Though it has been cut over three times -- and pared down from a massive 112 carats to its present weight of 45.52 carats -- it continues to hold the distinction of being the largest blue diamond in the world.
The extremely beautiful diamond -- it has an unusually clear deep blue colour -- has an interesting past. It has its origins in India and is believed to have been found in the Kollur Mines in Golconda. It was said to have been cursed after being stolen from the forehead of the Goddess Sita, where it was embedded.
Since then, it is said to have brought misfortune to its owners, who have included the royalty of France beginning with King Louis XIV and ending, generations later, with King Louis XVI, who was beheaded in the French Revolution.
Many of the royal jewels, including the blue diamond, were stolen. It resurfaced in London in 1812, when it was bought by Henry Philip Hope, who gave the diamond the name by which we know it today.
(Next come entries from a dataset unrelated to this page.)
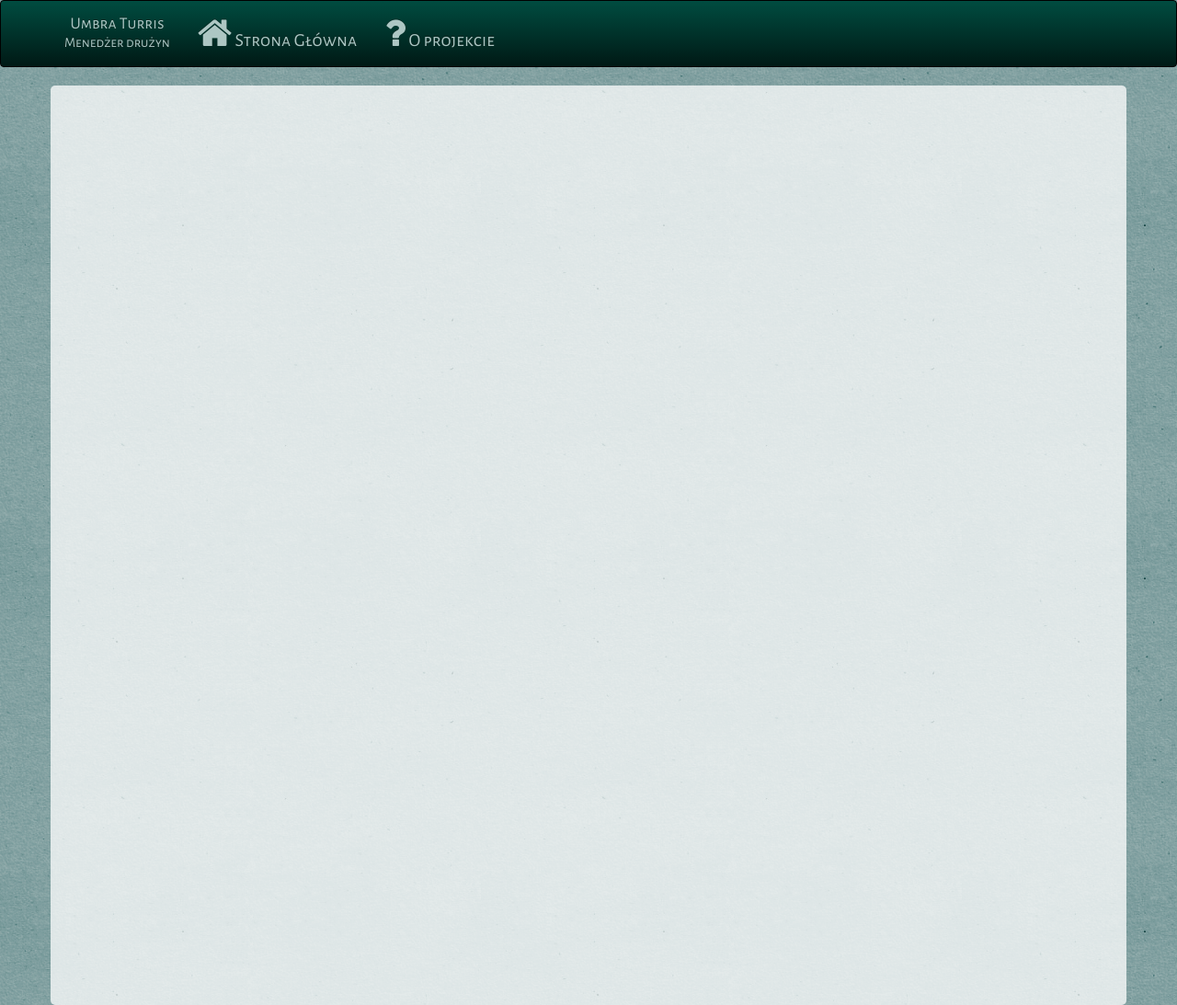
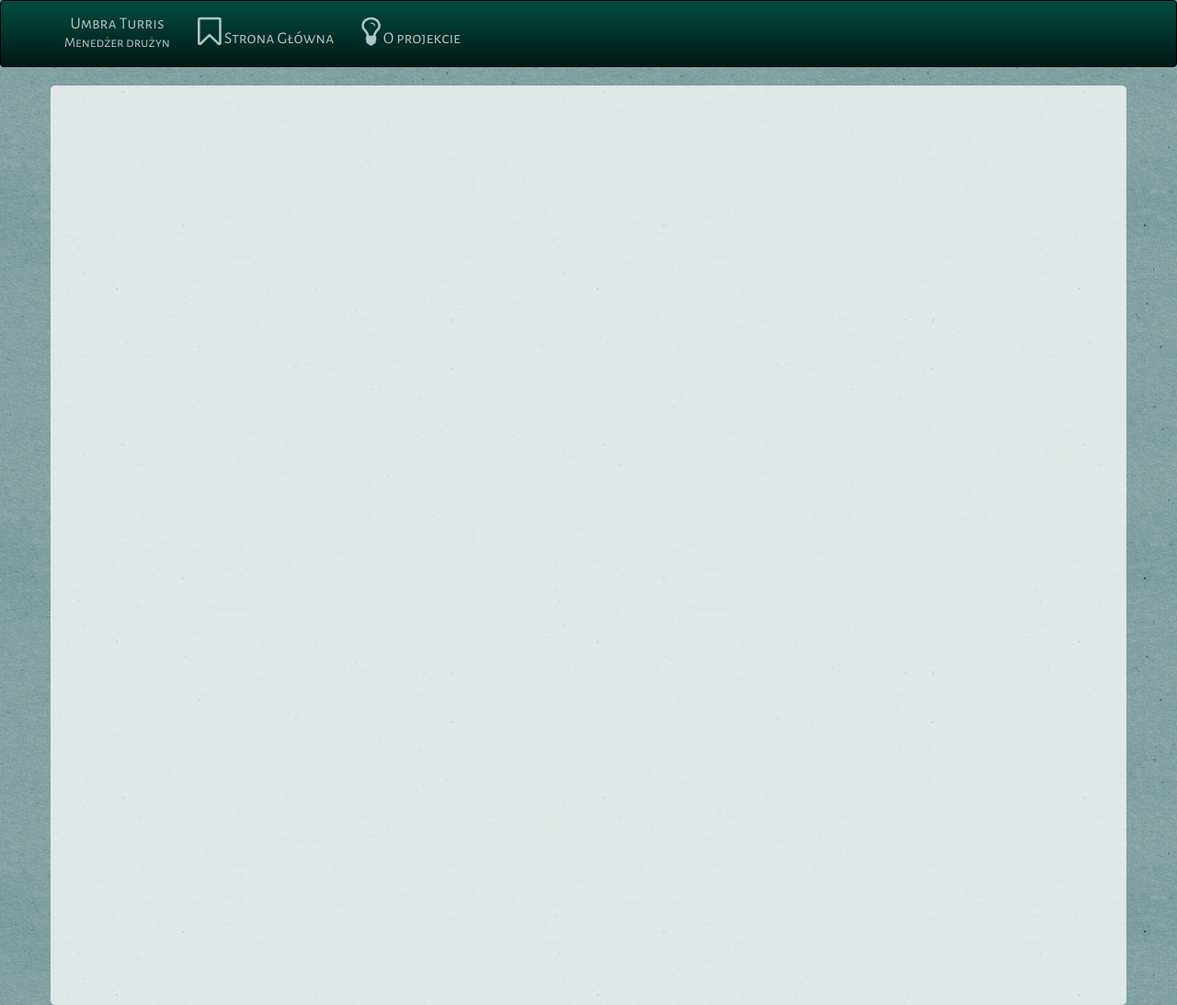
Before and after one commit to gregolsky/ut-party-manager, a website: page app/index.html at #/about in a window 1280 px wide. Shown: the whole page at 92% size. Drawn offline with nearby package versions, Linux system fonts and the light colour scheme; some packages are replaced by stand-ins of ours; a script that the page names is missing; a web font is replaced by a local one.

Commit message:
fix: font and icons tweaks

```diff
--- a/app/index.html
+++ b/app/index.html
@@ -65,11 +65,11 @@
                     <ul class="nav navbar-nav">
                         <li ng-class="{ active: topMenuSelected == 'home' }">
                             <a ng-click="topMenuSelected='home'" href="#">
-                                <i class='fa fa-home fa-2x'></i>&nbsp;Strona Główna</a>
+                                <i class='fa fa-bookmark-o fa-2x'></i>&nbsp;Strona Główna</a>
                         </li>
                         <li ng-class="{ active: topMenuSelected == 'about' }">
                             <a ng-click="topMenuSelected='about'" href="#about">
-                                <i class='fa fa-question fa-2x'></i>&nbsp;O projekcie</a>
+                                <i class='fa fa-lightbulb-o fa-2x'></i>&nbsp;O projekcie</a>
                         </li>
                     </ul>
                 </div>
--- a/app/styles/main.css
+++ b/app/styles/main.css
@@ -208,5 +208,5 @@ hr.no-margin {
 
 body {
     font-family: 'Alegreya Sans SC', sans-serif;
-    font-size: 20px;
+    font-size: 18px;
 }
```
Also changed, not shown: app/views/about.html (+3 -1 lines), app/views/home.html (+3 -1 lines).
The final owner of the Hope diamond was jeweller Harry Winston. He donated it to the Smithsonian Institution -- this was the second diamond to delivered through mail in plain packaging; Winston used a plain brown paper bag -- to help build a national gem collection dedicated to the American people.
Information courtesy: Internetstones.com